For some, the events of the past few weeks represent a standard correction, after which markets will return to normal. We think differently. We believe this is the start of a change in regime for markets.
Central bank policy supported markets to boost wealth and consumption, through the so-called “wealth effect” transmission mechanism. It worked: consumer confidence held up and spending rose over the past few years, albeit led by the wealthiest. But like a patient who has been given a powerful anesthetic for a long time, the same markets today appear unable to start walking again on their own, as central bankers’ withdraw their support.
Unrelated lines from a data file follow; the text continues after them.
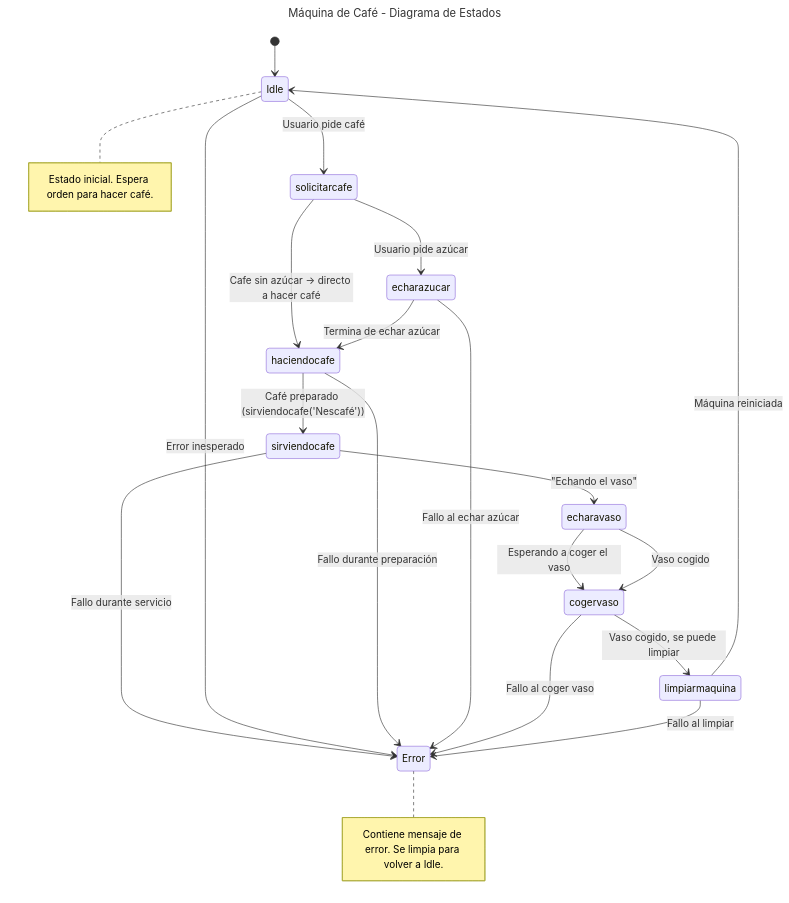
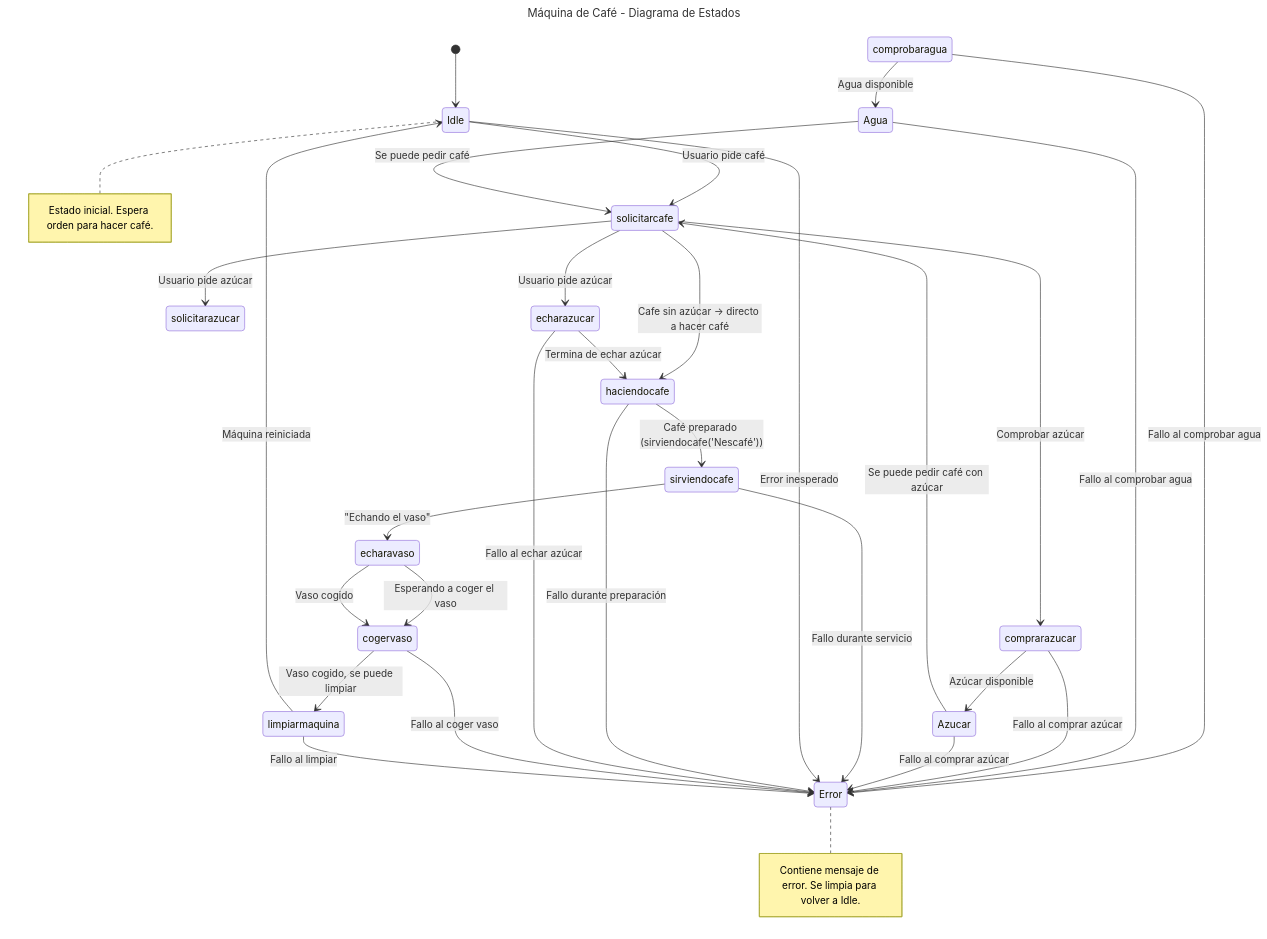
The diagram in 1trabajo/src/diagrama.mmd (shermidagre/PMDM), drawn with Mermaid before and after one commit.

Commit message:
random para probar

```diff
--- a/1trabajo/src/diagrama.mmd
+++ b/1trabajo/src/diagrama.mmd
@@ -1,23 +1,33 @@
 ---
 title: Máquina de Café - Diagrama de Estados
 ---
 stateDiagram-v2
 [*] --> Idle
 Idle --> solicitarcafe: Usuario pide café
+comprobaragua --> Error: Fallo al comprobar agua
+comprobaragua --> Agua: Agua disponible
+Agua --> Error: Fallo al comprobar agua
+Agua --> solicitarcafe: Se puede pedir café
+solicitarcafe --> solicitarazucar: Usuario pide azúcar
+solicitarcafe --> comprarazucar: Comprobar azúcar
+comprarazucar --> Error: Fallo al comprar azúcar
+comprarazucar --> Azucar: Azúcar disponible
+Azucar --> Error: Fallo al comprar azúcar
+Azucar --> solicitarcafe: Se puede pedir café con azúcar
 solicitarcafe --> echarazucar: Usuario pide azúcar
 solicitarcafe --> haciendocafe: Cafe sin azúcar → directo a hacer café
 echarazucar --> haciendocafe: Termina de echar azúcar
 haciendocafe --> sirviendocafe: Café preparado (sirviendocafe('Nescafé'))
 sirviendocafe --> Error: Fallo durante servicio
 Idle --> Error: Error inesperado
 haciendocafe --> Error: Fallo durante preparación
 echarazucar --> Error: Fallo al echar azúcar
 sirviendocafe --> echaravaso: "Echando el vaso"
 echaravaso --> cogervaso: Esperando a coger el vaso
 cogervaso --> Error: Fallo al coger vaso
 echaravaso --> cogervaso: Vaso cogido
 cogervaso --> limpiarmaquina:  Vaso cogido, se puede limpiar
 limpiarmaquina --> Idle: Máquina reiniciada
 limpiarmaquina --> Error: Fallo al limpiar
 note right of Idle: Estado inicial. Espera orden para hacer café.
 note right of Error: Contiene mensaje de error. Se limpia para volver a Idle.
```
Over the past decade, investors have relied on QE and the so-called Fed put option, reiterated around the two taper tantrum events, as well as on low inflation and rising growth. The result has been a search for yield which targeted government bonds, corporate debt, stocks and finally short volatility strategies.
Today, we face persistent distortions across markets. Equity valuations are at record highs in the U.S., credit spreads and interest rates at record lows and despite the shakeout in equity markets, the level of implied volatility across other asset classes is falling again.
This goldilocks equilibrium has been sustainable thanks to loose monetary policy, muted inflation and support from Asian investor to fund the US deficit. But these elements of support are wobbling. There are signs of rising inflation across labour markets, with the U.S. undertaking a large fiscal stimulus at a time of already-low unemployment. Central bankers have finally shifted their attention to policy rates, which guarantee little buffer to withstand another crisis. China is moving towards a stronger currency and a consumer-led economy, slowly diversifying from supporting low inflation and low long-end treasury yields.
Timing a change of regime in markets is difficult. Central bankers have reassured markets that the transition from QE and low interest rates to normalisation will be gradual and orderly. But will it?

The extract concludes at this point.